(Excerpted records begins)
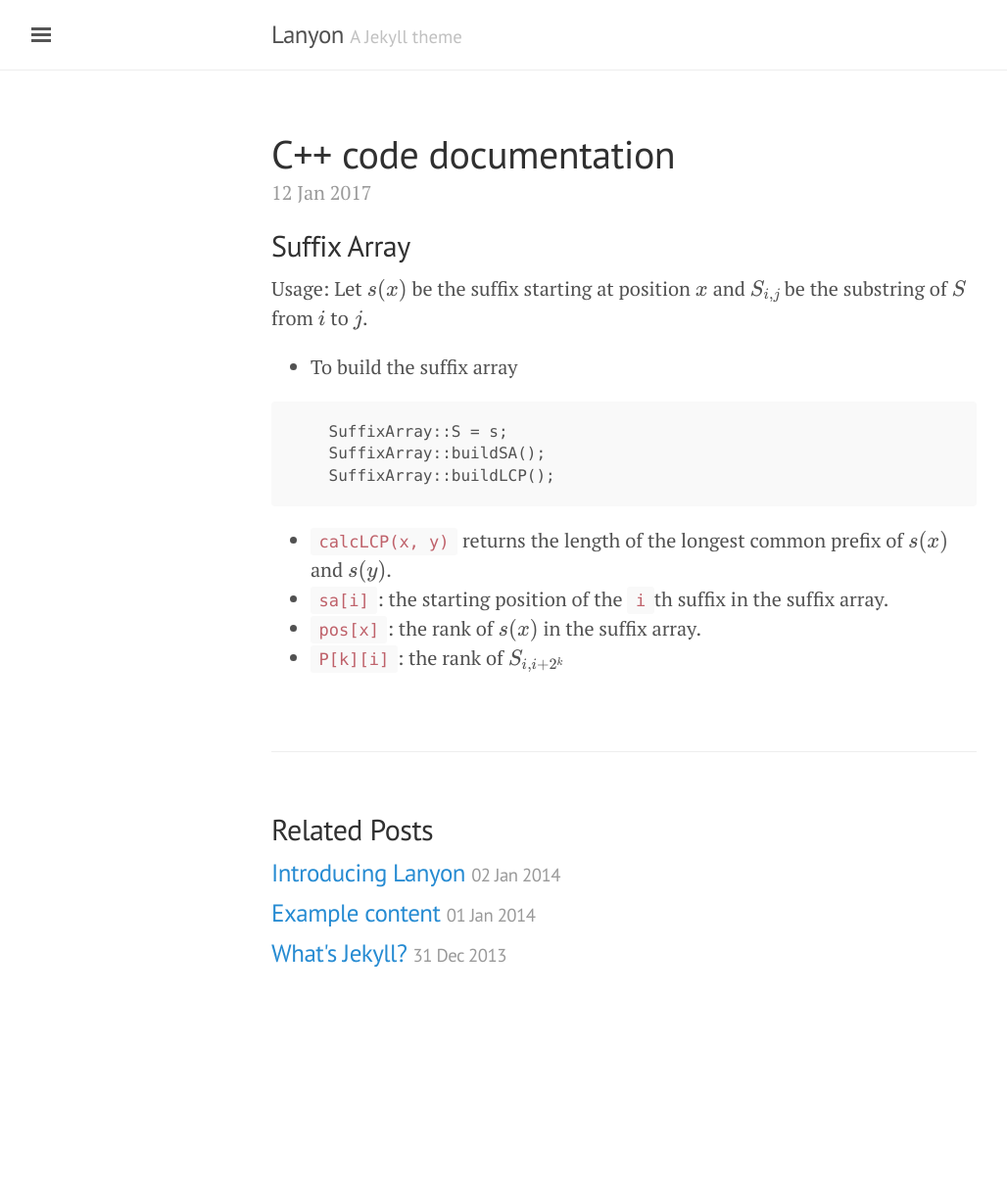
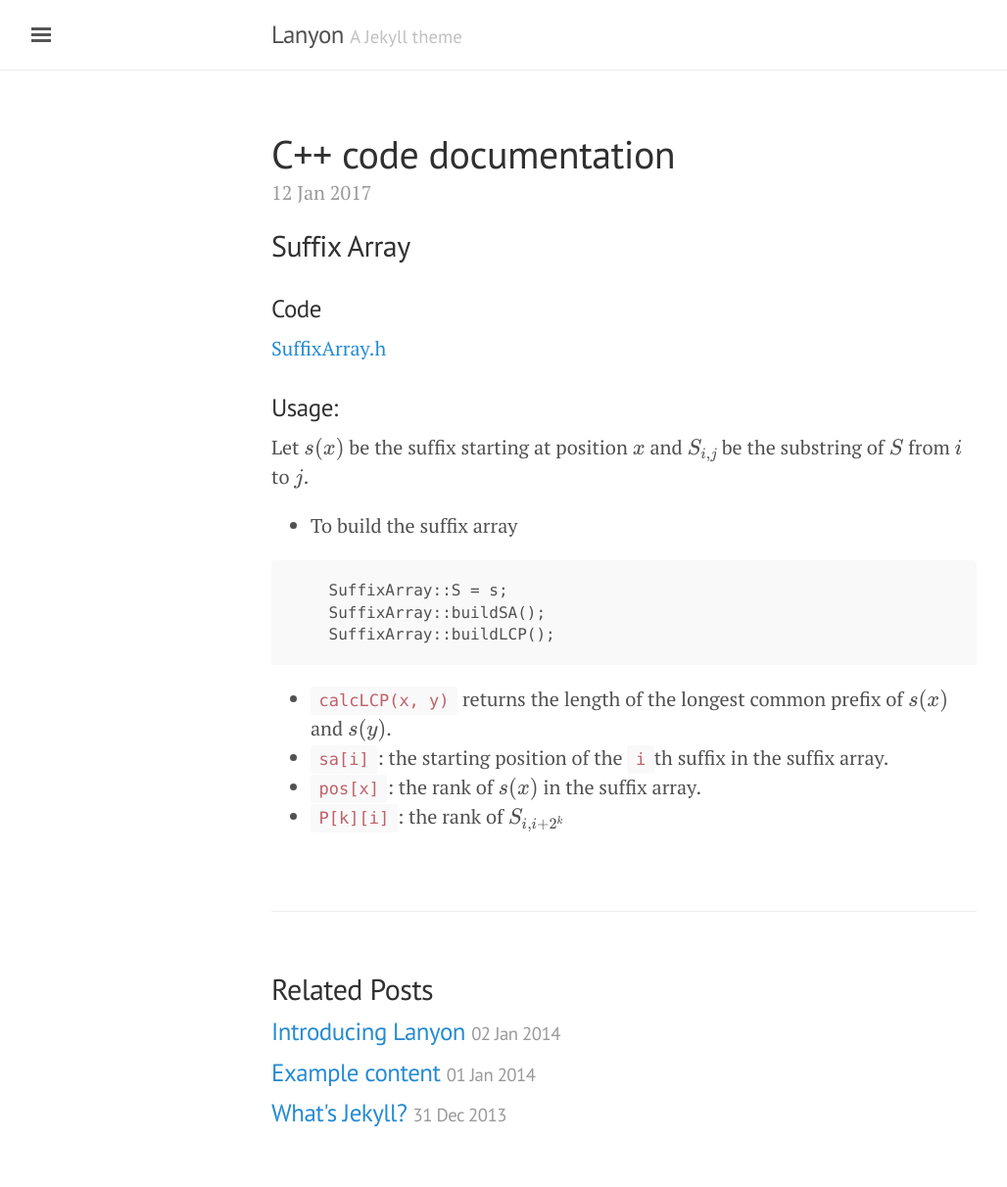
Before and after one commit to atubo/code-snippets, a Jekyll site: the page built from docs/_posts/2017-01-12-cpp-code-docs.md, in a window 1280 px wide. Shown: the whole page at 98% size, without its empty margins (3-1031 px from the left). Built offline with Jekyll 4.4.1, drawn with Linux system fonts in a browser that asks for light colours; formulas are drawn with MathJax 3; before the commit the page ends 1050 px from its top, so only the background shows below that.

Commit message:
Update doc

```diff
--- a/docs/_posts/2017-01-12-cpp-code-docs.md
+++ b/docs/_posts/2017-01-12-cpp-code-docs.md
@@ -4,7 +4,11 @@
 ---
 
 ## Suffix Array
-Usage:
+
+### Code
+[SuffixArray.h](https://github.com/atubo/code-snippets/blob/master/cpp/SuffixArray.h)
+
+### Usage:
 Let $s(x)$ be the suffix starting at position $x$ and $S_{i, j}$ be the substring of $S$ from $i$ to $j$.
 
 * To build the suffix array
```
(Excerpted records ends)
Assignment: Above are the records; reproduce them exactly and leave out the pictures.

Response to this exercise:
Before and after one commit to atubo/code-snippets, a Jekyll site: the page built from docs/_posts/2017-01-12-cpp-code-docs.md, in a window 1280 px wide. Shown: the whole page at 98% size, without its empty margins (3-1031 px from the left). Built offline with Jekyll 4.4.1, drawn with Linux system fonts in a browser that asks for light colours; formulas are drawn with MathJax 3; before the commit the page ends 1050 px from its top, so only the background shows below that.

Commit message:
Update doc

```diff
--- a/docs/_posts/2017-01-12-cpp-code-docs.md
+++ b/docs/_posts/2017-01-12-cpp-code-docs.md
@@ -4,7 +4,11 @@
 ---
 
 ## Suffix Array
-Usage:
+
+### Code
+[SuffixArray.h](https://github.com/atubo/code-snippets/blob/master/cpp/SuffixArray.h)
+
+### Usage:
 Let $s(x)$ be the suffix starting at position $x$ and $S_{i, j}$ be the substring of $S$ from $i$ to $j$.
 
 * To build the suffix array
```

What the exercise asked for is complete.